Rule 4 – Last Month’s Income
I have talked here a lot about how much I love You Need a Budget, also known as YNAB. In addition to being a great app/website, it’s also a great plan for how to manage your budget. They have four major rules, and the fourth and final rule is to Age Your Money, meaning that you essentially live on last month’s income. You aren’t waiting for your paychecks to come in so that you can pay your bills, because you’ve budgeted such that you’re using the money you earned last month to pay your bills this month!
One key thing about this rule is that you don’t need to save up a full month’s worth of income to do this, just a full month’s worth of expenses. It’s a key difference.
I made it to rule 4!
Earlier this year, I made it to rule 4! Okay, I kind of cheated by using the funds from a three paycheck month to get myself to rule 4, but I was there. Happily living off of last month’s income. It made budgeting so easy. I knew what I had available to spend and I didn’t have to worry about when my paychecks were going to get deposited.
I’m hearing some past tense there
Yes, you noticed that word “was.” I am no longer at Rule 4. I’m not quite to the point where I have to wait for my paychecks to deposit before I am paying my bills, but I don’t make it through a full month on last month’s income.
So what happened?
A myriad of things. Some of it was just unplanned expenses I had some unexpected dental work and needed some work on my air conditioning.
But I can’t blame unplanned expenses for all of it. Over the past two months, I’ve also spent quite a bit on vacation expenses and dining out. Admittedly, much of the vacation expenses are for trips in the future (plane tickets for upcoming trips and a hotel room that I had to pre-pay), so it’s not like I’ve just been gallivanting around the country the past two months. I need to be better about putting aside money for vacations every month so this kind of budget issue doesn’t happen.
I’ve also spent quite a bit of money on dining out. That’s definitely an area where I need to cut back. Some of it has been going out with friends – which is definitely a worthwhile expense for me. But some of it has been me being too lazy or too busy to cook a meal. Some of it has been failing to meal prep properly and ending up without anything to bring for lunch. This is something I definitely have to stop. If I’m spending money on eating out with friends, I can’t be spending money just grabbing lunch solo.
Wait, couldn’t you use your emergency fund for some of that?
I could absolutely argue that both the dental work and the air conditioner repairs qualified as emergency expenses. But my emergency fund has taken a hit this year and rather than pull from my emergency fund and work to build it back up, I’d rather just pay from my everyday funds and work towards Rule 4.

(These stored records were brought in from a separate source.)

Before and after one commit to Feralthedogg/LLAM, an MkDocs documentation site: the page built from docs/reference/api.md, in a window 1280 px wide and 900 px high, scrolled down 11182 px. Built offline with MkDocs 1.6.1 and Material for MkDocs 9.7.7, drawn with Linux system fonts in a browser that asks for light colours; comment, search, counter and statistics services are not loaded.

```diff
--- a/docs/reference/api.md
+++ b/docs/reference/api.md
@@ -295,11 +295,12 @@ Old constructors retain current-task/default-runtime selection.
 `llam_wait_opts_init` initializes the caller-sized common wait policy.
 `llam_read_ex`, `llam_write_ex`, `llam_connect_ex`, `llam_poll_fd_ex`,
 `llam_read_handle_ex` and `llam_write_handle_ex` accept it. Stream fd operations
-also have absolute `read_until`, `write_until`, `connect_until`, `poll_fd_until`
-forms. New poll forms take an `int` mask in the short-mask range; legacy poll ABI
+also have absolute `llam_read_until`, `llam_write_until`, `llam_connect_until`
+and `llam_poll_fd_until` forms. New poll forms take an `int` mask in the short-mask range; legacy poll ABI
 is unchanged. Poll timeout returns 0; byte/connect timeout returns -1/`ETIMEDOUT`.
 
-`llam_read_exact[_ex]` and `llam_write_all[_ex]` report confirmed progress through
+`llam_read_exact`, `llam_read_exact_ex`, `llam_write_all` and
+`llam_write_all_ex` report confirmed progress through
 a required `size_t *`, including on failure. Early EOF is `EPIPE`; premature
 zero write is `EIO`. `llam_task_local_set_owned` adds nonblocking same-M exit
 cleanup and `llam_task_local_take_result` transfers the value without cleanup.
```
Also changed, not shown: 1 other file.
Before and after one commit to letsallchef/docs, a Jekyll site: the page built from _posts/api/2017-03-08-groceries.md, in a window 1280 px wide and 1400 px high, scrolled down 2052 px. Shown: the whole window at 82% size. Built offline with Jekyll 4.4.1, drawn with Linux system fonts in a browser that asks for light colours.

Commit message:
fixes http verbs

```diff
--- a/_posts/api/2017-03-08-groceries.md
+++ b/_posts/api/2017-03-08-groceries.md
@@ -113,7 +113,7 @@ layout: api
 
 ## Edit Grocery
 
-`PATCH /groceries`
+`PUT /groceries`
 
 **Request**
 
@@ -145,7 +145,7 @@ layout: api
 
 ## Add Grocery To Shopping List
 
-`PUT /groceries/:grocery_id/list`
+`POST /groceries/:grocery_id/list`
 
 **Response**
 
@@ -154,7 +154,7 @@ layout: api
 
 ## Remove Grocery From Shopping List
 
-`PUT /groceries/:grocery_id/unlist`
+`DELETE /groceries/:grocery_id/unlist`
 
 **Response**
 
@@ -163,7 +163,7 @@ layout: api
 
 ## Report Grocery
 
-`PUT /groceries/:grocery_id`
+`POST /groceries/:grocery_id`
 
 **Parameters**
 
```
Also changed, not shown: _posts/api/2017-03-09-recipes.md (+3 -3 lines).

Why? Because I know myself. I’m much better about prioritizing something like Rule 4 than setting money aside for my emergency fund. I know, as a personal finance writer I should be better about keeping a stocked emergency fund, but I have learned over the years that it’s harder for me to prioritize. So I use other tricks to make sure my money is where it should be.
Do you have budget tricks you use?
Do you have any mind tricks you play on yourself to keep your budget where you want it?
Megan is a 30-something government employee in the Washington, DC area. She got interested in Personal Finance when she got out of college and realized that her paycheck wasn’t going to go as far as she had hoped. Since starting this blog, she has managed to buy a house and make a solid start on her retirement goals, and hopes to help others do the same. Here is her story:
In 2007, I was a gainfully employed 20-something with no debt but not a lot of knowledge about personal finance. It was a co-worker’s comment about Roth IRAs that sent me to the internet, searching for information. It was then that I realized that I really didn’t know a whole lot about personal finance and that my current financial situation was due a lot to inherent frugal tendencies, generous family members, a fear of debt, and good luck. While that was working for me, clearly I needed a better plan.
While I had no debt, I was also pretty much living paycheck to paycheck and not worrying about going over budget (I say this as if I had a real budget) because I had an emergency fund set aside to cover any overages.
Except that’s not what an emergency fund is for.
So I did a lot of research, read a lot of blogs, and decided that I needed a plan. I needed to budget. I needed to know what I was spending my money on. I needed to prepare for the future.
I decided to create a blog not only to make myself accountable to others but also to share the knowledge that I gained along the way. I’ve learned so much from my fellow bloggers, and I hope that my readers can find something useful in what I have to share as well.